(WHAT TO WORK ON)
Copy, from the material below, each line that contains the word "widehat".

(THE DATA)
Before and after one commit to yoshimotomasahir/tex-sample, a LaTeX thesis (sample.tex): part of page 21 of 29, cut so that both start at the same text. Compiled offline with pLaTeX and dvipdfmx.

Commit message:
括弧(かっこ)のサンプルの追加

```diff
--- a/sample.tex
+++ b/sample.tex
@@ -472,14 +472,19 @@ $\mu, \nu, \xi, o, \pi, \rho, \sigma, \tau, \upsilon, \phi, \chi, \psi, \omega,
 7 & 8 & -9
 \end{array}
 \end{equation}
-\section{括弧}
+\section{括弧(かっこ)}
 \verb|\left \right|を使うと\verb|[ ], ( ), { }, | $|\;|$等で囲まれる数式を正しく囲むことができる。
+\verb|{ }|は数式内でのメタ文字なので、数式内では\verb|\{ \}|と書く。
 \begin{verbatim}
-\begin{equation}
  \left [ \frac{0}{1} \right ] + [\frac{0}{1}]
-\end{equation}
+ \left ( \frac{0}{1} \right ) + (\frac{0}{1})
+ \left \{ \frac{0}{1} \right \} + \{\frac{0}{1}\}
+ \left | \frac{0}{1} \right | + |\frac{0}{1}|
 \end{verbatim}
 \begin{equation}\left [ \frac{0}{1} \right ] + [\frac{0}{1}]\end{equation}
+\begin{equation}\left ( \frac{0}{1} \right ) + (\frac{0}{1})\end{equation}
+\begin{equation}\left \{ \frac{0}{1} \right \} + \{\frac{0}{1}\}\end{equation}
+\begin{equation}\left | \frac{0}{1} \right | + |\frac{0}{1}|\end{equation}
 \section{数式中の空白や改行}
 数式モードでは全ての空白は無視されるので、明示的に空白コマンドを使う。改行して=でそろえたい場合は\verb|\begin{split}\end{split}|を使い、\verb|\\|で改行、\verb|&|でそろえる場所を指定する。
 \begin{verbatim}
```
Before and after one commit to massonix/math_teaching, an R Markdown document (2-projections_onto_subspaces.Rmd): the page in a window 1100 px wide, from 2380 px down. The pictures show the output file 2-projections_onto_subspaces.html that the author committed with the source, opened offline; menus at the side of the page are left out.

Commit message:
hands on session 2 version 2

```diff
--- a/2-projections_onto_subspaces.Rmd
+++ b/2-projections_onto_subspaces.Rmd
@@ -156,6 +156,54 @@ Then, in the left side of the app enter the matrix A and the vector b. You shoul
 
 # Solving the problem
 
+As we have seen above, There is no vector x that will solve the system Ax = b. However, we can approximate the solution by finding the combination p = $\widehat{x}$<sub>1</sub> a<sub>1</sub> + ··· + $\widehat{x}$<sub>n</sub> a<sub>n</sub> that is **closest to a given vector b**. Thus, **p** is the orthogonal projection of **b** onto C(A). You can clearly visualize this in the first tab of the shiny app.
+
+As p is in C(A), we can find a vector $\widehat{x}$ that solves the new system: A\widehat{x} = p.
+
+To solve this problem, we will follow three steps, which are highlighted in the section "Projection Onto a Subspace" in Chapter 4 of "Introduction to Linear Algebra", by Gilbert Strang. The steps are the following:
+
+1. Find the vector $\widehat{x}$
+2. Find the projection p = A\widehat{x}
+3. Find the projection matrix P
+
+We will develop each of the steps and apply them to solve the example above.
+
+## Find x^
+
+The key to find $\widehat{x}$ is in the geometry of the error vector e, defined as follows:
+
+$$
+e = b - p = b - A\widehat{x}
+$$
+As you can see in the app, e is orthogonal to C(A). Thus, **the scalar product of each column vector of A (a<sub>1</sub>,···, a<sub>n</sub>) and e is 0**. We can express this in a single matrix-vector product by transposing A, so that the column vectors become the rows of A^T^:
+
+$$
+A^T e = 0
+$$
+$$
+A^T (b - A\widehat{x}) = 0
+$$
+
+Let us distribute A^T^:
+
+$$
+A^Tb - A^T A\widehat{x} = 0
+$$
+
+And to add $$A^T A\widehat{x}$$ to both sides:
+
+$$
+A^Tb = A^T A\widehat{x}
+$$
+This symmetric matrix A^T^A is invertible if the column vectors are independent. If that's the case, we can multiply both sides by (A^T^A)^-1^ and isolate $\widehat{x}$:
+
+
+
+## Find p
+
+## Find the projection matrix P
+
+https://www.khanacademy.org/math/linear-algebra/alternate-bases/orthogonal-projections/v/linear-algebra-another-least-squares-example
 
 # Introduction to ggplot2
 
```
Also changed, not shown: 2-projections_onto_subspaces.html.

(TASK RESULT)
+As we have seen above, There is no vector x that will solve the system Ax = b. However, we can approximate the solution by finding the combination p = $\widehat{x}$<sub>1</sub> a<sub>1</sub> + ··· + $\widehat{x}$<sub>n</sub> a<sub>n</sub> that is **closest to a given vector b**. Thus, **p** is the orthogonal projection of **b** onto C(A). You can clearly visualize this in the first tab of the shiny app.
+As p is in C(A), we can find a vector $\widehat{x}$ that solves the new system: A\widehat{x} = p.
+1. Find the vector $\widehat{x}$
+2. Find the projection p = A\widehat{x}
+The key to find $\widehat{x}$ is in the geometry of the error vector e, defined as follows:
+e = b - p = b - A\widehat{x}
+A^T (b - A\widehat{x}) = 0
+A^Tb - A^T A\widehat{x} = 0
+And to add $$A^T A\widehat{x}$$ to both sides:
+A^Tb = A^T A\widehat{x}
+This symmetric matrix A^T^A is invertible if the column vectors are independent. If that's the case, we can multiply both sides by (A^T^A)^-1^ and isolate $\widehat{x}$:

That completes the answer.